● **Exercise instructions**:
Please show each line of the listing where "What" is present.
────────────────────────────────────────
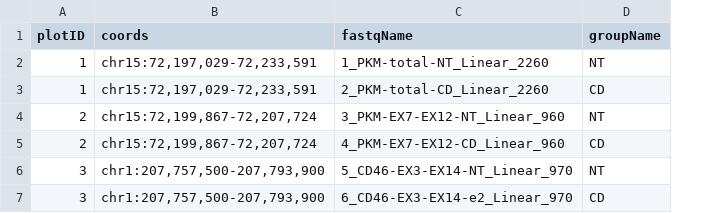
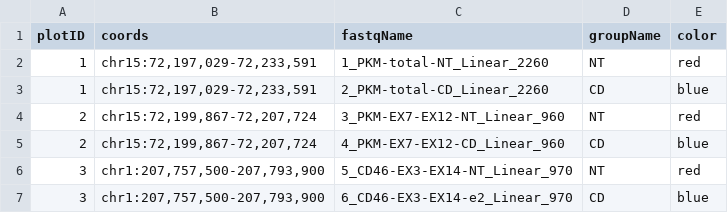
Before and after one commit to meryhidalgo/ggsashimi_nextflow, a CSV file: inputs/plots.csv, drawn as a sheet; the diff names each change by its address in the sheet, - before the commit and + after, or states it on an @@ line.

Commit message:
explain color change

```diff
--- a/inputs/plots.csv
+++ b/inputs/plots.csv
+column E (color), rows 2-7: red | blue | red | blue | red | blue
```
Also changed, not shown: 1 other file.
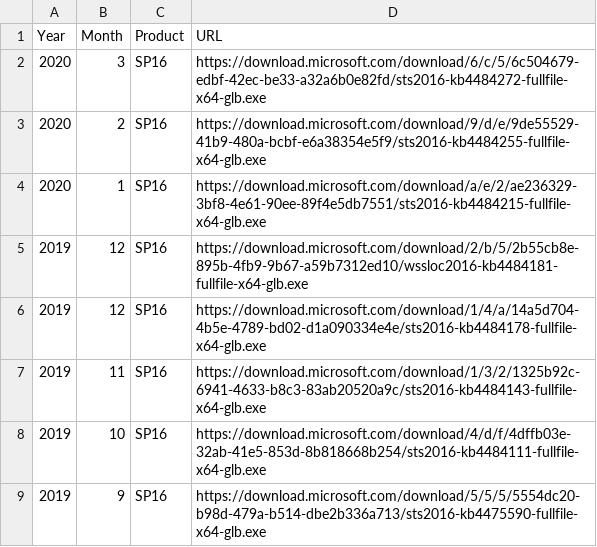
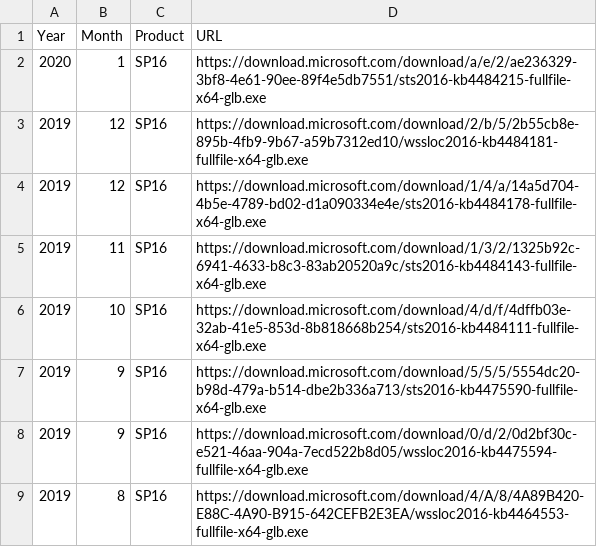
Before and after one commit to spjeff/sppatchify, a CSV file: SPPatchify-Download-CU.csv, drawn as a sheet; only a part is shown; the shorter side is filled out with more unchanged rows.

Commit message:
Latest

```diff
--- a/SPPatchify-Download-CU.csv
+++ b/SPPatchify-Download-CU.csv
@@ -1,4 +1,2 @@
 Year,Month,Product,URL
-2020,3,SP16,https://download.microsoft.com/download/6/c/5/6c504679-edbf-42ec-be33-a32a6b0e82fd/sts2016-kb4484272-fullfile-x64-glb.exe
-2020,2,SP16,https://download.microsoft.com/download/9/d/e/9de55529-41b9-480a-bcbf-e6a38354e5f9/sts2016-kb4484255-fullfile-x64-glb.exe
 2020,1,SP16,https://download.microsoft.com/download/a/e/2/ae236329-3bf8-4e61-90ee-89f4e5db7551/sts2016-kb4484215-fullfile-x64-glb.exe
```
────────────────────────────────────────
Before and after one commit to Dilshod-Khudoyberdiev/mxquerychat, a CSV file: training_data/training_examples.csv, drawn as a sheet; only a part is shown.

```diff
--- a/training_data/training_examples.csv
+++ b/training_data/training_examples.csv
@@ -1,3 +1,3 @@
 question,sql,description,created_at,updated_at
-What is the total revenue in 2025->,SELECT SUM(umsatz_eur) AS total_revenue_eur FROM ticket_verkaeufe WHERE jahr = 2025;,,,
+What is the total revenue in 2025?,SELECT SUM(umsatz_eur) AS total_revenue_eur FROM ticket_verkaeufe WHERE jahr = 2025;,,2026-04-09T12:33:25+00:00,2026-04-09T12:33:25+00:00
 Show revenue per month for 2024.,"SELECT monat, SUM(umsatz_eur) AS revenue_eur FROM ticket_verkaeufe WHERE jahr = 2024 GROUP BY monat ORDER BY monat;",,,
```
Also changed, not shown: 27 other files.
────────────────────────────────────────
● **Response**:
-What is the total revenue in 2025->,SELECT SUM(umsatz_eur) AS total_revenue_eur FROM ticket_verkaeufe WHERE jahr = 2025;,,,
+What is the total revenue in 2025?,SELECT SUM(umsatz_eur) AS total_revenue_eur FROM ticket_verkaeufe WHERE jahr = 2025;,,2026-04-09T12:33:25+00:00,2026-04-09T12:33:25+00:00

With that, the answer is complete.